Detected change data
·····

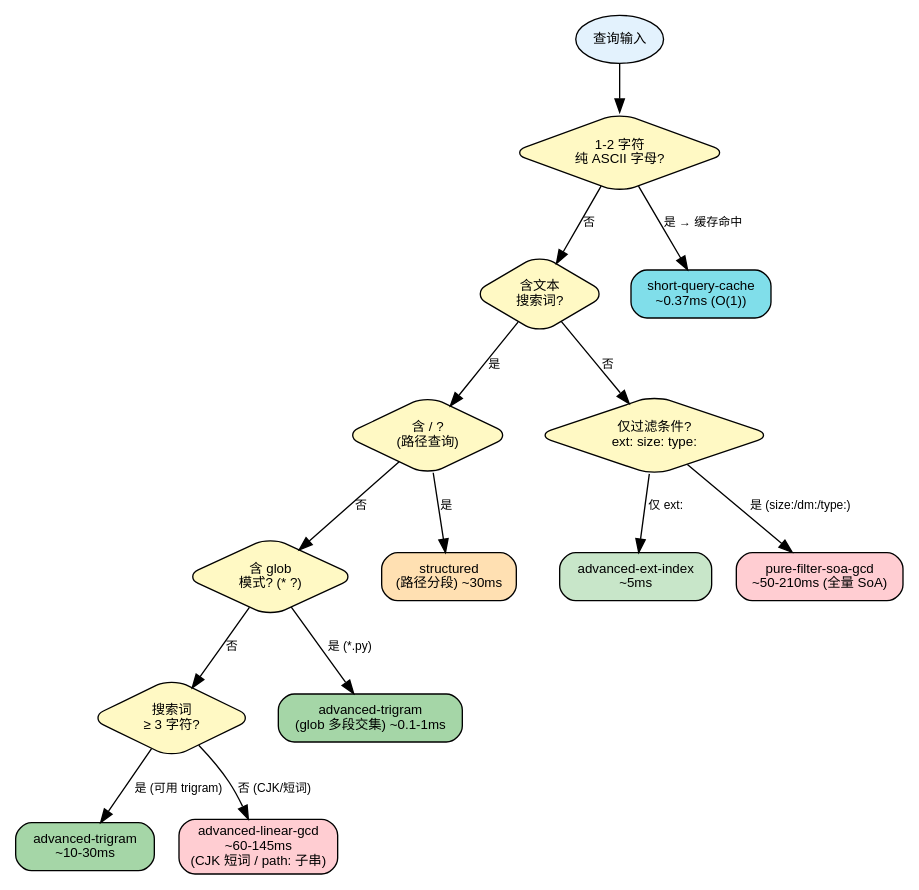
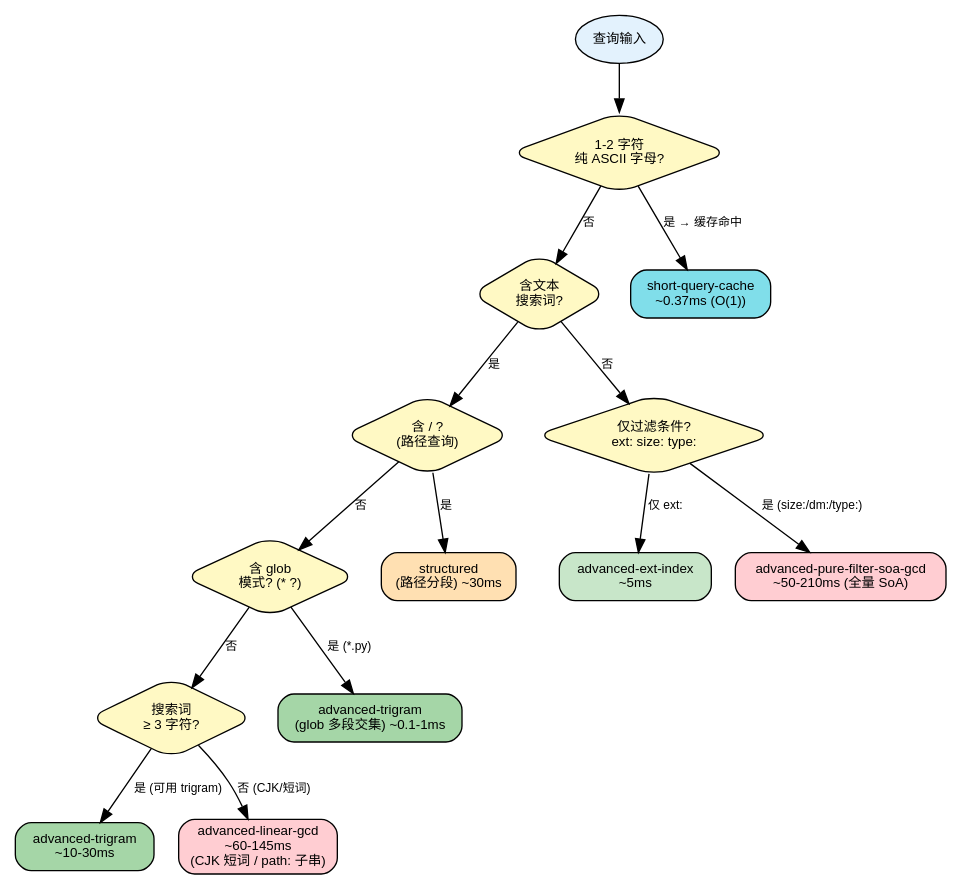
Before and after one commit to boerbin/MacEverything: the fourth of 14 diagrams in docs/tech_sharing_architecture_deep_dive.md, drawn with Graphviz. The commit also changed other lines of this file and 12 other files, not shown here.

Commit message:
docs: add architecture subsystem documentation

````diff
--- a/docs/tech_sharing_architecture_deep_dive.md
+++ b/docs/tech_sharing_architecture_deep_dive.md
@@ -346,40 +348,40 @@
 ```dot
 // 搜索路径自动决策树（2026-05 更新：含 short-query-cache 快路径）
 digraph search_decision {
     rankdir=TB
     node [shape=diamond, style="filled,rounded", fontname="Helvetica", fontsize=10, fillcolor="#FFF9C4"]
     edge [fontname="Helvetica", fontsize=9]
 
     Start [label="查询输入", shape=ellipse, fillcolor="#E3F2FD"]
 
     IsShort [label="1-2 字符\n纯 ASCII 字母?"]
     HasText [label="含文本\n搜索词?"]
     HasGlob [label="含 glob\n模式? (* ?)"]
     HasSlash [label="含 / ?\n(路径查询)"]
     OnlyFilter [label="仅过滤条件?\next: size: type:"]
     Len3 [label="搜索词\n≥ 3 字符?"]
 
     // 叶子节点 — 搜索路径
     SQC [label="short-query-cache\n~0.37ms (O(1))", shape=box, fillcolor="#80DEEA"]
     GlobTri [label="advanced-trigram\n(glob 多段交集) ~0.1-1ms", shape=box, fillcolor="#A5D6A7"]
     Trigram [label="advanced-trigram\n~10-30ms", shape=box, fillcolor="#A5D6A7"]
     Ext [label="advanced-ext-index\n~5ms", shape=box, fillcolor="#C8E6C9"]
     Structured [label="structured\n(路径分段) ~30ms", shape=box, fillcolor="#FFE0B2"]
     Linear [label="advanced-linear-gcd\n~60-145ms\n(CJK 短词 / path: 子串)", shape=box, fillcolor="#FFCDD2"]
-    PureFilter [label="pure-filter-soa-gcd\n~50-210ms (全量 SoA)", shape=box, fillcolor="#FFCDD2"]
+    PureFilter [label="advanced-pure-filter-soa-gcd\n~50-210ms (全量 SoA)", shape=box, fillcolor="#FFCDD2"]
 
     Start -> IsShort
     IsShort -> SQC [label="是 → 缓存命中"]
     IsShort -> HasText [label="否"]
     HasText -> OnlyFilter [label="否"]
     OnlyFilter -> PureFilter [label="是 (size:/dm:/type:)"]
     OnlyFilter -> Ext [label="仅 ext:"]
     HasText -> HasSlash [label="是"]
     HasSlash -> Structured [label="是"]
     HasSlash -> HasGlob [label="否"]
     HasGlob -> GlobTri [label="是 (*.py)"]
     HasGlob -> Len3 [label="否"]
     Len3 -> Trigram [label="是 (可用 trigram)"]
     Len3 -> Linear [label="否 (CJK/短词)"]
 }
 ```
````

·····

Exercise goal: Repeat each record verbatim, pictures excluded.

Answer to this problem:
Before and after one commit to boerbin/MacEverything: the fourth of 14 diagrams in docs/tech_sharing_architecture_deep_dive.md, drawn with Graphviz. The commit also changed other lines of this file and 12 other files, not shown here.

Commit message:
docs: add architecture subsystem documentation

````diff
--- a/docs/tech_sharing_architecture_deep_dive.md
+++ b/docs/tech_sharing_architecture_deep_dive.md
@@ -346,40 +348,40 @@
 ```dot
 // 搜索路径自动决策树（2026-05 更新：含 short-query-cache 快路径）
 digraph search_decision {
     rankdir=TB
     node [shape=diamond, style="filled,rounded", fontname="Helvetica", fontsize=10, fillcolor="#FFF9C4"]
     edge [fontname="Helvetica", fontsize=9]
 
     Start [label="查询输入", shape=ellipse, fillcolor="#E3F2FD"]
 
     IsShort [label="1-2 字符\n纯 ASCII 字母?"]
     HasText [label="含文本\n搜索词?"]
     HasGlob [label="含 glob\n模式? (* ?)"]
     HasSlash [label="含 / ?\n(路径查询)"]
     OnlyFilter [label="仅过滤条件?\next: size: type:"]
     Len3 [label="搜索词\n≥ 3 字符?"]
 
     // 叶子节点 — 搜索路径
     SQC [label="short-query-cache\n~0.37ms (O(1))", shape=box, fillcolor="#80DEEA"]
     GlobTri [label="advanced-trigram\n(glob 多段交集) ~0.1-1ms", shape=box, fillcolor="#A5D6A7"]
     Trigram [label="advanced-trigram\n~10-30ms", shape=box, fillcolor="#A5D6A7"]
     Ext [label="advanced-ext-index\n~5ms", shape=box, fillcolor="#C8E6C9"]
     Structured [label="structured\n(路径分段) ~30ms", shape=box, fillcolor="#FFE0B2"]
     Linear [label="advanced-linear-gcd\n~60-145ms\n(CJK 短词 / path: 子串)", shape=box, fillcolor="#FFCDD2"]
-    PureFilter [label="pure-filter-soa-gcd\n~50-210ms (全量 SoA)", shape=box, fillcolor="#FFCDD2"]
+    PureFilter [label="advanced-pure-filter-soa-gcd\n~50-210ms (全量 SoA)", shape=box, fillcolor="#FFCDD2"]
 
     Start -> IsShort
     IsShort -> SQC [label="是 → 缓存命中"]
     IsShort -> HasText [label="否"]
     HasText -> OnlyFilter [label="否"]
     OnlyFilter -> PureFilter [label="是 (size:/dm:/type:)"]
     OnlyFilter -> Ext [label="仅 ext:"]
     HasText -> HasSlash [label="是"]
     HasSlash -> Structured [label="是"]
     HasSlash -> HasGlob [label="否"]
     HasGlob -> GlobTri [label="是 (*.py)"]
     HasGlob -> Len3 [label="否"]
     Len3 -> Trigram [label="是 (可用 trigram)"]
     Len3 -> Linear [label="否 (CJK/短词)"]
 }
 ```
````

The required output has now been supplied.